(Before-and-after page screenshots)
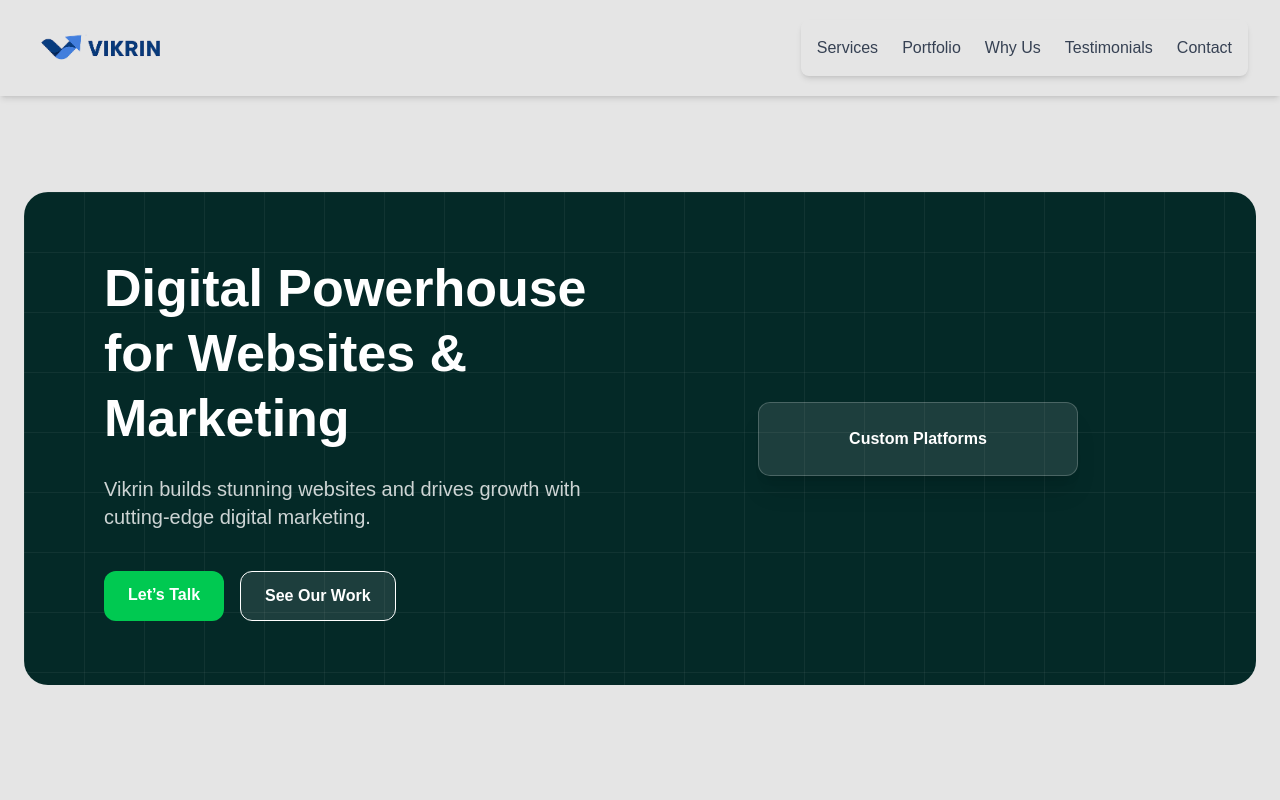
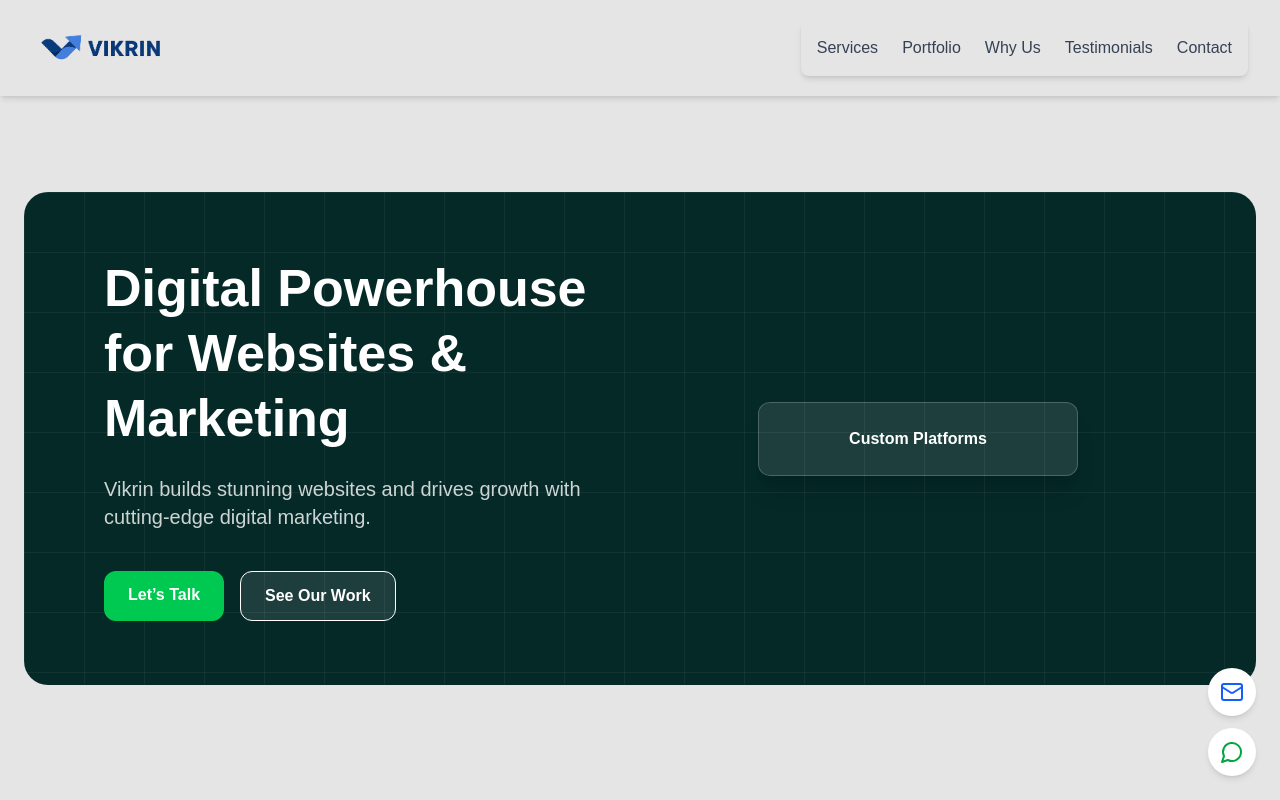
Before and after one commit to vineethkyadasu/vikrin-website, a Next.js app: page / in a window 1280 px wide. Shown: the top 800 px of the page. Built offline with nearby package versions, Linux system fonts and the light colour scheme.

Commit message:
Enhance meta title & description for SEO

```diff
--- /dev/null
+++ b/components/FloatingContactButtons.js
@@ -0,0 +1,27 @@
+// components/FloatingContactButtons.js
+
+import { Mail, MessageCircle } from "lucide-react";
+
+export default function FloatingContactButtons() {
+  return (
+    <div className="fixed bottom-6 right-6 flex flex-col gap-3 z-50">
+      <a
+        href="mailto:contact@vikrin.com"
+        className="bg-white hover:bg-gray-100 p-3 rounded-full shadow-md flex items-center justify-center transition"
+        title="Email Us"
+      >
+        <Mail className="w-6 h-6 text-blue-600" />
+      </a>
+
+      <a
+        href="https://wa.me/919177754434"
+        target="_blank"
+        rel="noopener noreferrer"
+        className="bg-white hover:bg-gray-100 p-3 rounded-full shadow-md flex items-center justify-center transition"
+        title="WhatsApp Us"
+      >
+        <MessageCircle className="w-6 h-6 text-green-600" />
+      </a>
+    </div>
+  );
+}
--- a/pages/_app.js
+++ b/pages/_app.js
@@ -1,9 +1,11 @@
 import '@/styles/globals.css';
+import FloatingContactButtons from '../components/FloatingContactButtons';
 
 export default function App({ Component, pageProps }) {
   return (
     <div className="scroll-smooth">
       <Component {...pageProps} />
+      <FloatingContactButtons />
     </div>
   );
 }
```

WORK TO COMPLETE:
Filter the data above by the word "export" and copy every line that matches.

TASK RESPONSE:
+export default function FloatingContactButtons() {
 export default function App({ Component, pageProps }) {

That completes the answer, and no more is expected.